The Ambassador in Great Britain (Page) to the Secretary of State
[Received 7 p. m.]

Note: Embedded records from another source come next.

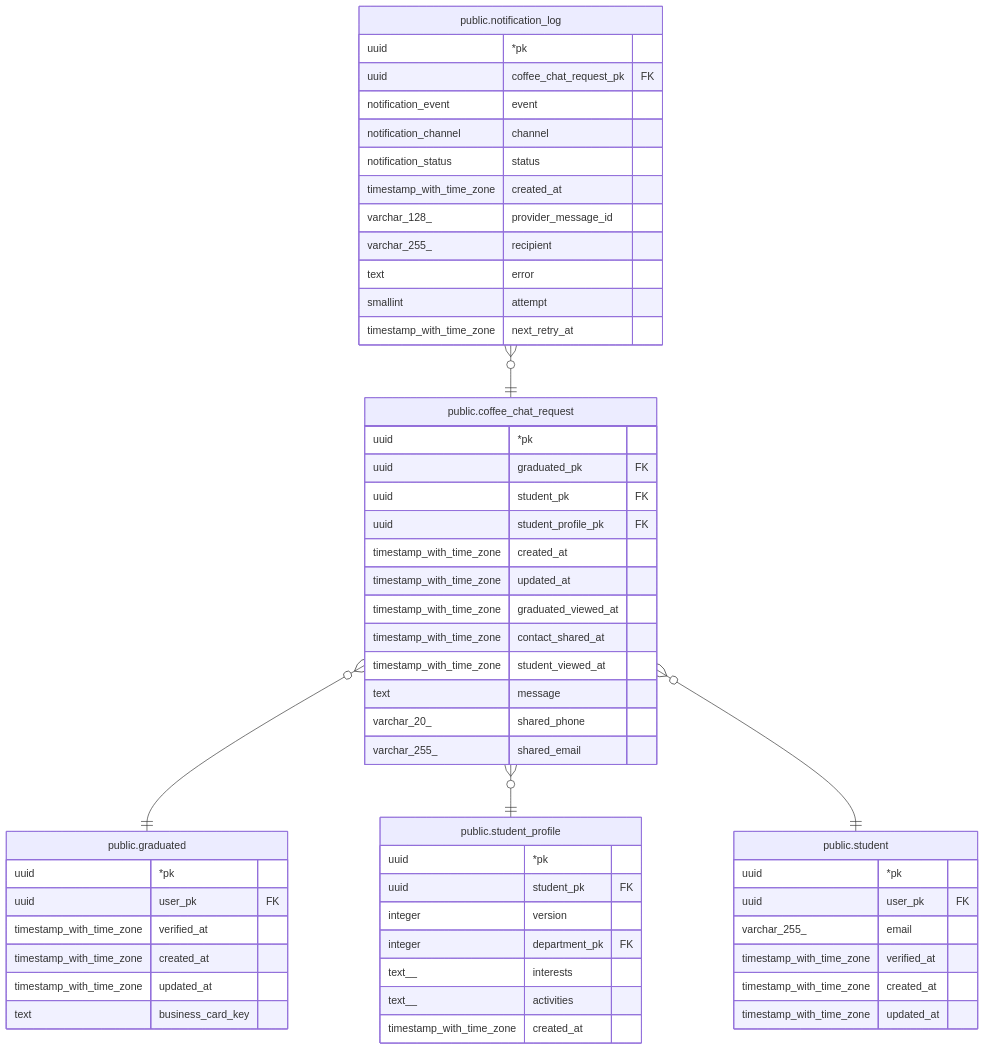
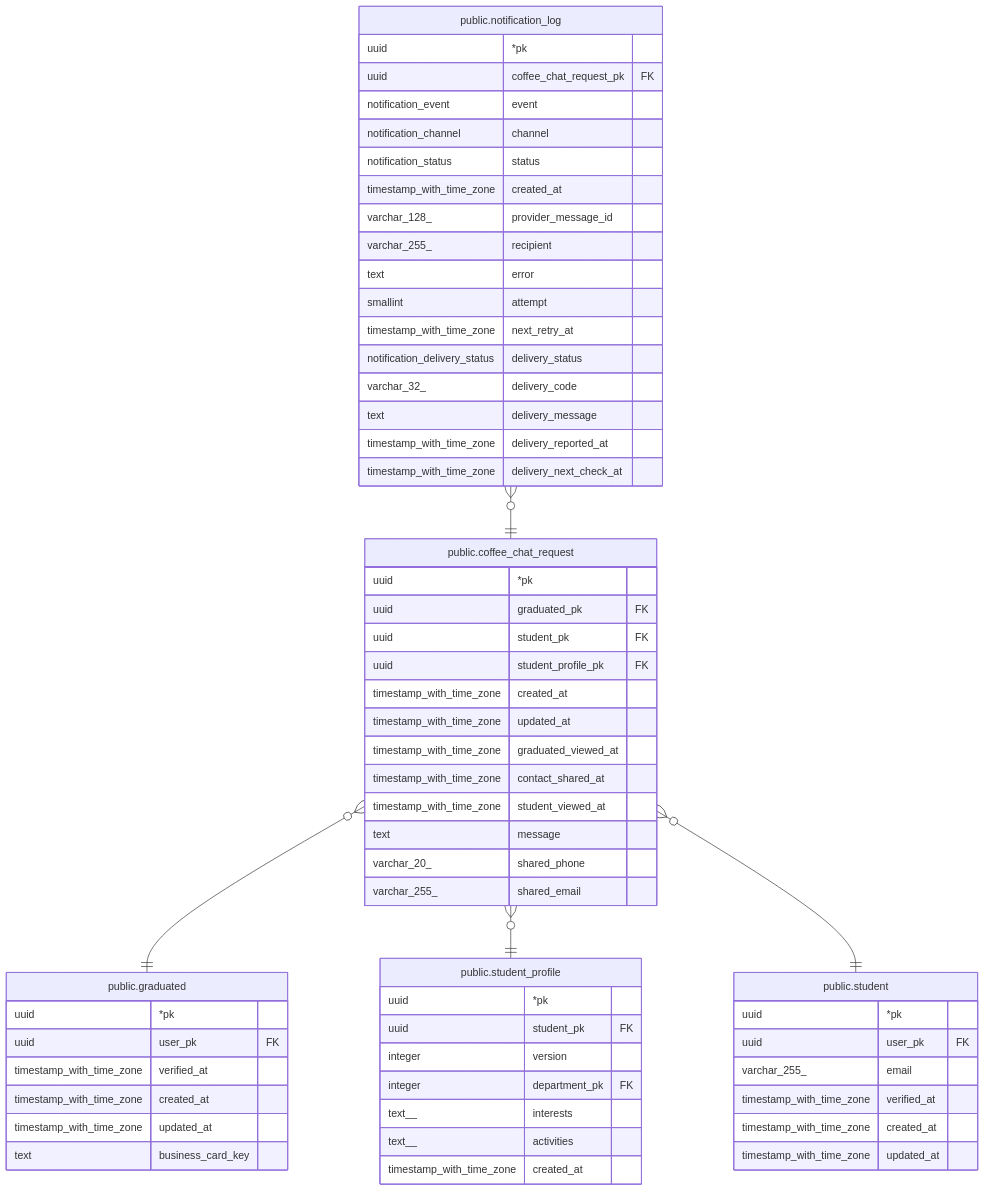
The diagram in docs/schema/public.coffee_chat_request.md (gsainfoteam/cheers-be), drawn with Mermaid before and after one commit. The commit also changed 10 other files, not shown here.

Commit message:
- feat: add notification_log delivery result columns for alimtalk (CRB-77)

````diff
--- a/docs/schema/public.coffee_chat_request.md
+++ b/docs/schema/public.coffee_chat_request.md
@@ -43,61 +43,66 @@
 ```mermaid
 erDiagram
 
 "public.notification_log" }o--|| "public.coffee_chat_request" : ""
 "public.coffee_chat_request" }o--|| "public.graduated" : ""
 "public.coffee_chat_request" }o--|| "public.student_profile" : ""
 "public.coffee_chat_request" }o--|| "public.student" : ""
 
 "public.coffee_chat_request" {
   uuid *pk
   uuid graduated_pk FK
   uuid student_pk FK
   uuid student_profile_pk FK
   timestamp_with_time_zone created_at
   timestamp_with_time_zone updated_at
   timestamp_with_time_zone graduated_viewed_at
   timestamp_with_time_zone contact_shared_at
   timestamp_with_time_zone student_viewed_at
   text message
   varchar_20_ shared_phone
   varchar_255_ shared_email
 }
 "public.notification_log" {
   uuid *pk
   uuid coffee_chat_request_pk FK
   notification_event event
   notification_channel channel
   notification_status status
   timestamp_with_time_zone created_at
   varchar_128_ provider_message_id
   varchar_255_ recipient
   text error
   smallint attempt
   timestamp_with_time_zone next_retry_at
+  notification_delivery_status delivery_status
+  varchar_32_ delivery_code
+  text delivery_message
+  timestamp_with_time_zone delivery_reported_at
+  timestamp_with_time_zone delivery_next_check_at
 }
 "public.graduated" {
   uuid *pk
   uuid user_pk FK
   timestamp_with_time_zone verified_at
   timestamp_with_time_zone created_at
   timestamp_with_time_zone updated_at
   text business_card_key
 }
 "public.student_profile" {
   uuid *pk
   uuid student_pk FK
   integer version
   integer department_pk FK
   text__ interests
   text__ activities
   timestamp_with_time_zone created_at
 }
 "public.student" {
   uuid *pk
   uuid user_pk FK
   varchar_255_ email
   timestamp_with_time_zone verified_at
   timestamp_with_time_zone created_at
   timestamp_with_time_zone updated_at
 }
 ```
````
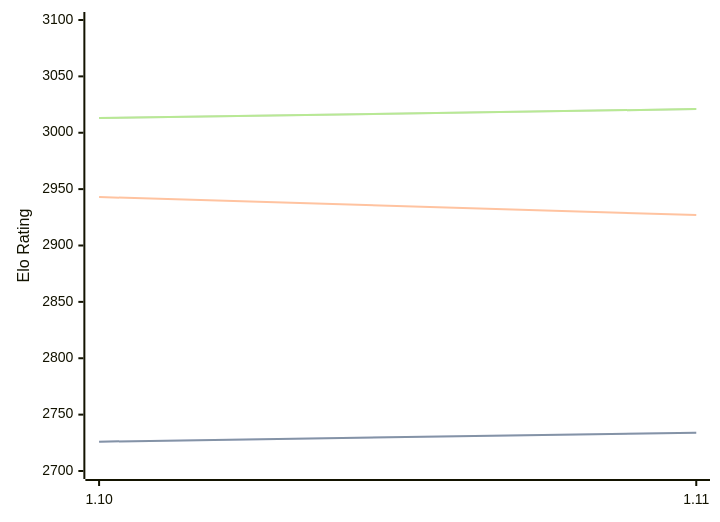
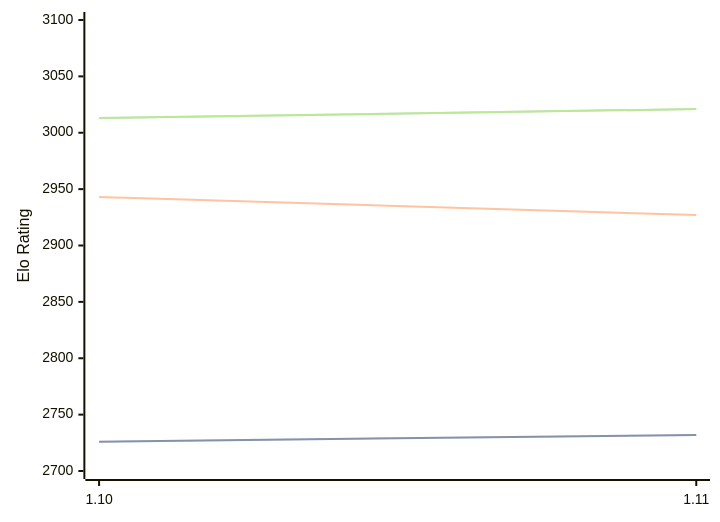
The diagram in engines/Roc.md (computer-chess-index/cci), drawn with Mermaid before and after one commit. The commit also changed other lines of this file, not shown here.

````diff
--- a/engines/Roc.md
+++ b/engines/Roc.md
@@ -65,11 +65,11 @@
 ```mermaid
 %%{init: {"theme":"base","themeVariables":{"seriesColors:['#a3a3a3','#222221','#faa371']}}}%%
 xychart-beta
   x-axis ["1.10", "1.11"]
   y-axis "Elo Rating" 2700 --> 3100
-  line "STC (8.0+0.08s)" [2726, 2734]
-  line "STC (8.0+0.08s)" [2726, 2734]
+  line "STC (8.0+0.08s)" [2726, 2732]
+  line "STC (8.0+0.08s)" [2726, 2732]
   line "LTC (60.0+0.60s)" [2943, 2927]
   line "VLTC (2m24s+1.12s)" [3013, 3021]
   line "VLTC (2m24s+1.12s)" [3013, 3021]
 ```
````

2046. My 1951 of April 19.1 Sir Edward Grey has addressed a note to me dated May 3 regarding the sinking or the British ship Harpalyce engaged in work for Commission for Relief in Belgium, and enclosed statements made before British Consul General at Rotterdam by survivors and by master of steamship Elizabeth who was an eyewitness of the occurrence. In the note it is set forth that from these statements it is evident that the Harpalyce, which was at the time flying the flag of the relief commission, was sunk in broad daylight by a torpedo fired without warning by a submarine, and 17 of crew of 45 lost their lives in spite of efforts made to rescue them on the part of American and Dutch steamers. In addition to flying the flag of the commission, the British Government are informed that the ship was displaying side cloths painted with name of the commission in large letters, and that the master had in his possession a pass of safe-conduct furnished by the German Minister at The Hague. It is further stated in this note that it is shown that the position of the sinking of this vessel, as described by survivors, was between 25 and 27 miles from coast of Holland and she was consequently not in the so-called war zone proclaimed by the German Government, which does not extend nearer to the Dutch coast than a distance of 30 miles. A request is made in the note that I bring these facts to the attention of my Government. Copy of note with its enclosures goes forward by mail.